Our point? The people in the article aren't poor. They're just not as rich as they thought they were, or were going to become. The economic downturn scares them, and hurts them, but odds are they will still come out of it well-to-do. And it is the "Evangelical" churches which have made a point of creating environments to which well-dressed people with good teeth will turn when they are frightened, and find a word of comfort, and possibly remain when their fear passes. Meanwhile, the mainstream churches have specialized in environments in which poverty is fetishized.
Set aside the theological pros and cons, and consider this purely as a matter of psychology. A modestly wealthy couple, terrified by losing so much wealth, stumbles into St. Dismas-by-the-Railroad with its Gothic clutter and the toothless recovering meth addict doing a wave in the front pew, and hears a sermon preoccupied by the far more excruciating poverty of, say, Africa. Even when no accusatory finger is pointed, or intended, one may be imagined; and even if not, the couple may simply not be frightened off by the images of genuine poverty. This, after all, is what they lie in their mahogany four-poster at night dreading.

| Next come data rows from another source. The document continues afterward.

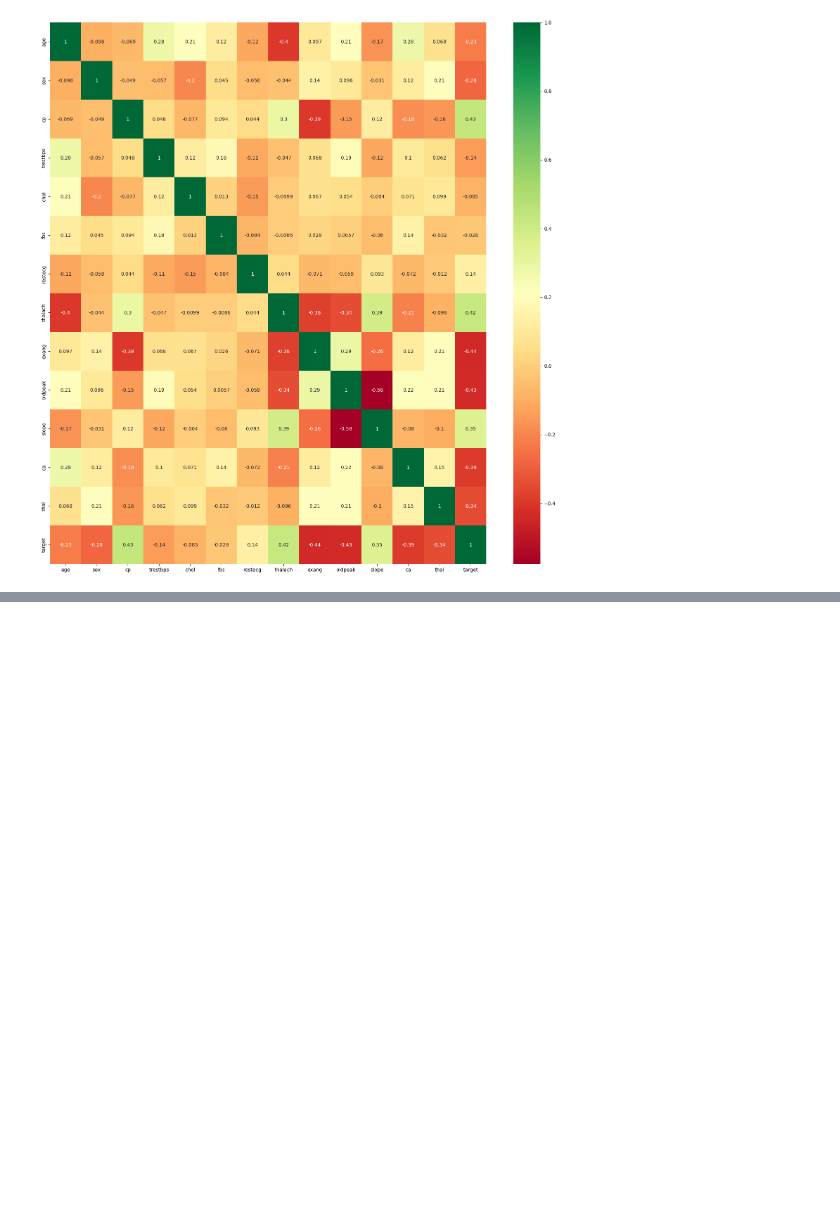
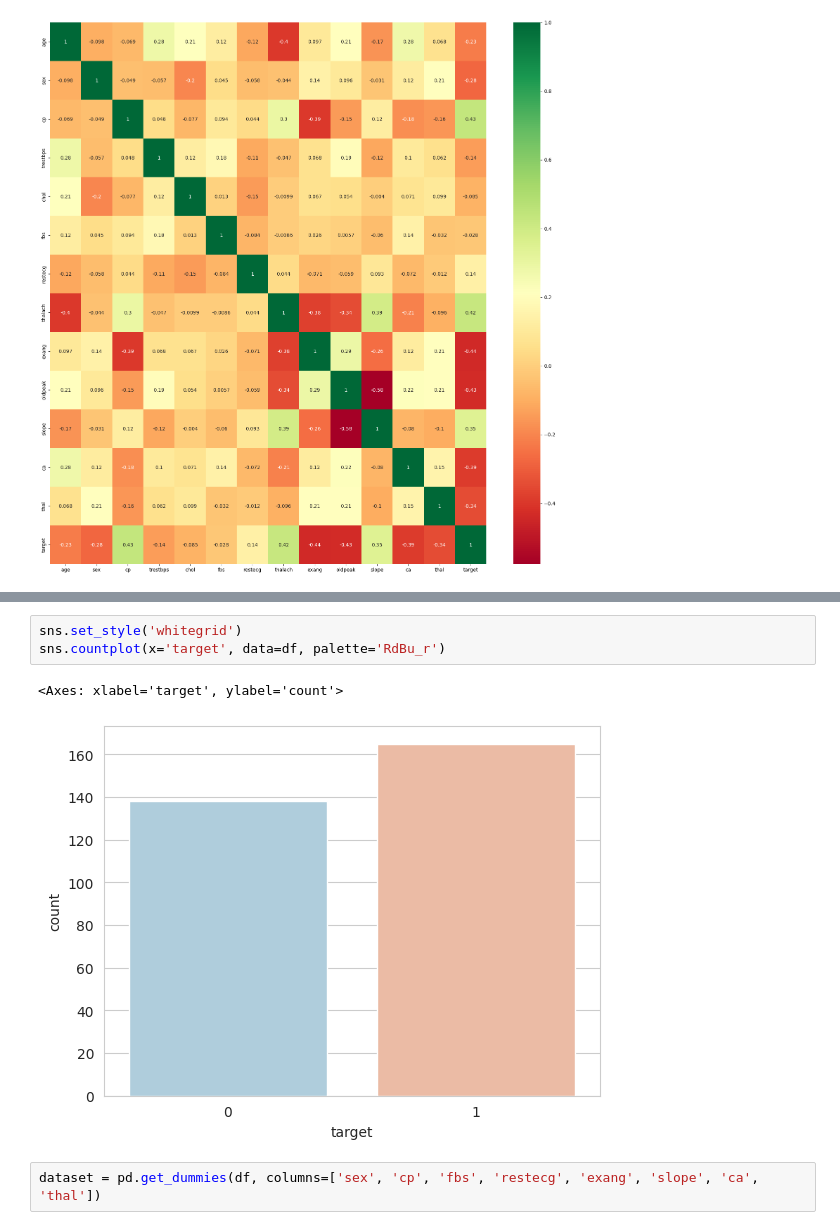
Before and after one commit to anilpatelia/kaggle_prjects, a Jupyter notebook: heart_desease/heart_desease.ipynb, the cells around one changed output, grey strips where cells are left out. Drawn from its saved outputs; the diff is of its cells as text; blank space fills up the shorter version.

```diff
--- a/heart_desease/heart_desease.ipynb
+++ b/heart_desease/heart_desease.ipynb
@@ -22,0 +41,8 @@ g = sns.heatmap(df[top_corr_features].corr(), annot=True, cmap='RdYlGn')
+# %%
+sns.set_style('whitegrid')
+sns.countplot(x='target', data=df, palette='RdBu_r')
+# %% [output]
+<Axes: xlabel='target', ylabel='count'>
+[figure, added]
+# %%
+dataset = pd.get_dummies(df, columns=['sex', 'cp', 'fbs', 'restecg', 'exang', 'slope', 'ca', 'thal'])
```
Also changed, not shown: parts of 6 cells of this notebook.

But if they drive over to The Warehouse, a spic-and-span industrial facility with the same recessed lighting and blue carpeting they used to have at their office, and sit beside people who look just like their former colleagues, and hear a sermon that takes seriously their fear instead of somebody else's problems, who could blame them for sticking around?
Heck, we've convinced ourselves with this argument. Tomorrow, first thing, we ditch the chasubles, the worn-out volumes of Gustavo Gutierrez, and the toothless guy. Then we drive over to The Warehouse and look for work. Want to come?